Effects of dichloromethylene diphosphonate on skeletal mobilization of calcium in multiple myeloma. Dichloromethylene diphosphonate (Cl2MDP), an inhibitor of oestoclast activity, was evaluated for its ability to decrease the excessive mobilization of skeletal calcium that complicates multiple myeloma. Ten patients with active myeloma, wide-spread bone disease, and hypercalciuria were studied in a double-blind, placebo-controlled, crossover-designed trial in which they took Cl2MDP for eight (...) weeks and placebos for eight weeks. Two patients died during the placebo phase; of eight patients who received Cl2MDP, seven had rapid, sustained, and highly significant (P less than 0.001) decreases in urinary excretion of calcium. Six also had significant decreases in hydroxyproline excretion, and five reported lessening of skeletal pain. On patient did not respond. Although the patients received concurrent chemotherapy during the study, concentrations of myeloma proteins actually increased
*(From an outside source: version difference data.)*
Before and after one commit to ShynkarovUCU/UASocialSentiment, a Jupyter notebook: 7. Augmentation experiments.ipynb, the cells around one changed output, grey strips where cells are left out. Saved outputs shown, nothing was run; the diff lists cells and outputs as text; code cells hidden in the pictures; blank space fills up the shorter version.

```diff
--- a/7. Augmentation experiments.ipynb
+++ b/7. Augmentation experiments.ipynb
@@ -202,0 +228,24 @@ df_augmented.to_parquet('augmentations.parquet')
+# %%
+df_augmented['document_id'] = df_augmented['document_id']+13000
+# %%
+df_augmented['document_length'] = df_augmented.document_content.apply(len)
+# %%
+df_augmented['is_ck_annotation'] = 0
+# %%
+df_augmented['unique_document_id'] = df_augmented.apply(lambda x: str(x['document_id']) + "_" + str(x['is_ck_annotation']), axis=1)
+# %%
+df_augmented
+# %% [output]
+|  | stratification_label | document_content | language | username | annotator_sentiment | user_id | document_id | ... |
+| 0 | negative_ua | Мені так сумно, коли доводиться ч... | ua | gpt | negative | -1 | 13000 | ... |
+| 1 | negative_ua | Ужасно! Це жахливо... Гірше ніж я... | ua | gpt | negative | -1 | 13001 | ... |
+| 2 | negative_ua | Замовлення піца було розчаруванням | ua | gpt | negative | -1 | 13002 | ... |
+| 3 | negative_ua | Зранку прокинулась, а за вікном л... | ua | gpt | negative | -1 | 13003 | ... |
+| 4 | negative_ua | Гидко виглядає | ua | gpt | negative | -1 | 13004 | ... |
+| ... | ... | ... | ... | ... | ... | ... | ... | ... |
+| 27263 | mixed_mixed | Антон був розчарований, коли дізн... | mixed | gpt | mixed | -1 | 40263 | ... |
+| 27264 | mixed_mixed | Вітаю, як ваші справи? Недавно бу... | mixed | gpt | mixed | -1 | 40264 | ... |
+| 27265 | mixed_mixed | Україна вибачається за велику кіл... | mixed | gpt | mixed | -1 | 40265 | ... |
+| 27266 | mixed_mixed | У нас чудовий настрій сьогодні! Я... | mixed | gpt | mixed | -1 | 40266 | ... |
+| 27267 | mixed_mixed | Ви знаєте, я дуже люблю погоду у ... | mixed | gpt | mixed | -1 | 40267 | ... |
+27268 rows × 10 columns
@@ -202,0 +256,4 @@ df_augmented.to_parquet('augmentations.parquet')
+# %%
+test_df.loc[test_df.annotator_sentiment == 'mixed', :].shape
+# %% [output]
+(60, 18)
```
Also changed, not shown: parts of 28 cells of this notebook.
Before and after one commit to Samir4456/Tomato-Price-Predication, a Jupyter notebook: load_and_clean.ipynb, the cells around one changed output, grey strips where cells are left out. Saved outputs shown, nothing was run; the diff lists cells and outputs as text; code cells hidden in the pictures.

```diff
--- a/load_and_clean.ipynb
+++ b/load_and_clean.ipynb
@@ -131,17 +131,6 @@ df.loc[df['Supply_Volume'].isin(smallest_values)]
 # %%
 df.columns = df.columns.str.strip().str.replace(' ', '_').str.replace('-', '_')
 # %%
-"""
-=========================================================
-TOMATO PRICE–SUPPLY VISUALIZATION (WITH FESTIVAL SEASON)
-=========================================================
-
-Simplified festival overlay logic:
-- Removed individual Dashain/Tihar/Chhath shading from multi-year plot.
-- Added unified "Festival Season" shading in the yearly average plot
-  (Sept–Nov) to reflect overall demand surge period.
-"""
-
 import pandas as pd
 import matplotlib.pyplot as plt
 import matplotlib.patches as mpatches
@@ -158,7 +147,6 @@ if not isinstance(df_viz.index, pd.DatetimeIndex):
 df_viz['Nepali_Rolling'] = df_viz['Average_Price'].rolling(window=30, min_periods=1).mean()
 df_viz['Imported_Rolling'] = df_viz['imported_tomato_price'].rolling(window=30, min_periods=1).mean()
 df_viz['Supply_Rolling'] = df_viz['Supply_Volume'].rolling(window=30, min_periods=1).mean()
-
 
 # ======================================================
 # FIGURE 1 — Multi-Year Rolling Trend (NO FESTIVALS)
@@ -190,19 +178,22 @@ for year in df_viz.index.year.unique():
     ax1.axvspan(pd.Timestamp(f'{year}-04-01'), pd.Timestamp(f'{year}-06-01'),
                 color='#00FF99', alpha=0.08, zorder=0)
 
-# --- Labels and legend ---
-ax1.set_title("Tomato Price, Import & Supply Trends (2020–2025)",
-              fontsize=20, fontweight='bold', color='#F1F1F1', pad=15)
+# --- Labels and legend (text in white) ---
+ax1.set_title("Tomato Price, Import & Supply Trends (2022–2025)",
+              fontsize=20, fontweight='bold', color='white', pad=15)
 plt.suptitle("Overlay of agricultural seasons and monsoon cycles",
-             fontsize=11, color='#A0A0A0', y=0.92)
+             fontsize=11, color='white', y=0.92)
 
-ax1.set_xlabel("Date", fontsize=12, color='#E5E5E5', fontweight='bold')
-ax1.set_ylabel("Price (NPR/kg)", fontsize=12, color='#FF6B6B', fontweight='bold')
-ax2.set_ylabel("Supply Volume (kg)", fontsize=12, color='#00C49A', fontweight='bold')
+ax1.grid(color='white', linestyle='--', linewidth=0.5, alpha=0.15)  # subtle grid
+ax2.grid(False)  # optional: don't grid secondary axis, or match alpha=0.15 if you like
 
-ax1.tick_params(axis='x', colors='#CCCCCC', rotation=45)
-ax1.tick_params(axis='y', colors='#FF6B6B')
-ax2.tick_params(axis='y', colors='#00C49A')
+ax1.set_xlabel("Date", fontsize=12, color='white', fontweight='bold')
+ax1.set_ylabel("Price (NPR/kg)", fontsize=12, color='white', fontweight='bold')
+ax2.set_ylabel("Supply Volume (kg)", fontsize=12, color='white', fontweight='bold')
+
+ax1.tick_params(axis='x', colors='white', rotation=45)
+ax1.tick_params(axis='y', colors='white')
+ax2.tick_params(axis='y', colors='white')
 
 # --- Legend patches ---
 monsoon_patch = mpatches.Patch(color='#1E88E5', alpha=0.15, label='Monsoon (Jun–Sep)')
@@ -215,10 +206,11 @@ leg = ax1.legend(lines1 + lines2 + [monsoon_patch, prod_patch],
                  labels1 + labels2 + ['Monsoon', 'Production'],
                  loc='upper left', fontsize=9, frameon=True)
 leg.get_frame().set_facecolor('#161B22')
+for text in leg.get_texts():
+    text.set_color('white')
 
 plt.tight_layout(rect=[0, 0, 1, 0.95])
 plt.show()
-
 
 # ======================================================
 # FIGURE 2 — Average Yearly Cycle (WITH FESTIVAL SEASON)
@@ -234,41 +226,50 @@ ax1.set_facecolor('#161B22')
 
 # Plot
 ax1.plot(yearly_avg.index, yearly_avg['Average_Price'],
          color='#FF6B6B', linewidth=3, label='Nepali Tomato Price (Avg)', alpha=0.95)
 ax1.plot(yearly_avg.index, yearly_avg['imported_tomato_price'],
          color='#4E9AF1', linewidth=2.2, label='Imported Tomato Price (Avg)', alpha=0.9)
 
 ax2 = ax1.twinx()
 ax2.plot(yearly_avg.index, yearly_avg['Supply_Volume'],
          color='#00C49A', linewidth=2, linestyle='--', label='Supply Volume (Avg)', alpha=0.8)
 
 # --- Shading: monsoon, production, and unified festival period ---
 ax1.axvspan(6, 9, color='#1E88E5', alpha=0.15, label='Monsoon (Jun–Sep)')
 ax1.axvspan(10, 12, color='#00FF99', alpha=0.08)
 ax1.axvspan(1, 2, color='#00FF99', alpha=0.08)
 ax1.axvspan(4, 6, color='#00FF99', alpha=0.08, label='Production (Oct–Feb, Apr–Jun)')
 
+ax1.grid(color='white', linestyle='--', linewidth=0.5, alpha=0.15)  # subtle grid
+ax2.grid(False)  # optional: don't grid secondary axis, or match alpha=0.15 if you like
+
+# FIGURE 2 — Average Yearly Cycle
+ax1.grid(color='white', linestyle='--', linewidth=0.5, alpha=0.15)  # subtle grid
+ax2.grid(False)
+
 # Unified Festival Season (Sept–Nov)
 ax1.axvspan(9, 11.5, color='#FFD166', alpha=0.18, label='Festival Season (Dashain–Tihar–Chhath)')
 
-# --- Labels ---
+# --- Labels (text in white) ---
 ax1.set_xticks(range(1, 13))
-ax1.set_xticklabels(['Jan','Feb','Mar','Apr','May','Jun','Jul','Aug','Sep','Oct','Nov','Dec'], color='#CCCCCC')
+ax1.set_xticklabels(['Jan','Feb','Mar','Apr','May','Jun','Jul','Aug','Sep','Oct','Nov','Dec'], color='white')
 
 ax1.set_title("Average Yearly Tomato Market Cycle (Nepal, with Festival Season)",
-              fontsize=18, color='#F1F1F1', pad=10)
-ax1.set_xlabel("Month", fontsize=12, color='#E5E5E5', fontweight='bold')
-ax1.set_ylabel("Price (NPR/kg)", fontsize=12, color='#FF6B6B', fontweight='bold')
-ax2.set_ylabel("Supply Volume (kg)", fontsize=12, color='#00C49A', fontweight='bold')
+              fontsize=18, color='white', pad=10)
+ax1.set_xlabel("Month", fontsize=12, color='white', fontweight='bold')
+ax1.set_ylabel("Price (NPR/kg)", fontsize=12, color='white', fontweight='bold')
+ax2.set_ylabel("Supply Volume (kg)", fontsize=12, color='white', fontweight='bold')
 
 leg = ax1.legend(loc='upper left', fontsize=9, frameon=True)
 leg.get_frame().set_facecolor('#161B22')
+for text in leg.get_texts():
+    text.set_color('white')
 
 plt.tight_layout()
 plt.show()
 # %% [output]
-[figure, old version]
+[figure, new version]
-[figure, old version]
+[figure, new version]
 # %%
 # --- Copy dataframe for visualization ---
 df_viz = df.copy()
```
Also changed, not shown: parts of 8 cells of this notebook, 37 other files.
Multiple-myeloma bone disease. The comparative effect of sodium fluoride and calcium carbonate or placebo. A randomized double-blind study was carried out in 26 patients with multiple myeloma to compare the therapeutic effect of sodium fluoride (50 mg twice daily) plus calcium carbonate (1 g four times daily) and placebo. All patients also received melphalan and prednisone for one week every six weeks. Bone biopsies for microradiography and histology, and videodensitometry as well (...) as conventional roentgenograms, 99mTc-polyphosphate bone scans, and bone densitometry of the mid and distal radius, were done initially and one year after therapy. Microradiography and videodensitometry studies revealed significant increases in bone formation (P less than 0.01) and bone mass (P less than 0.005) in the fluoride-calcium group. Bone trabeculae appeared thickened on roentgenograms of six of 13 fluoride-calcium-treated patients (P less than 0.02). Technetium bone scans and bone densitometry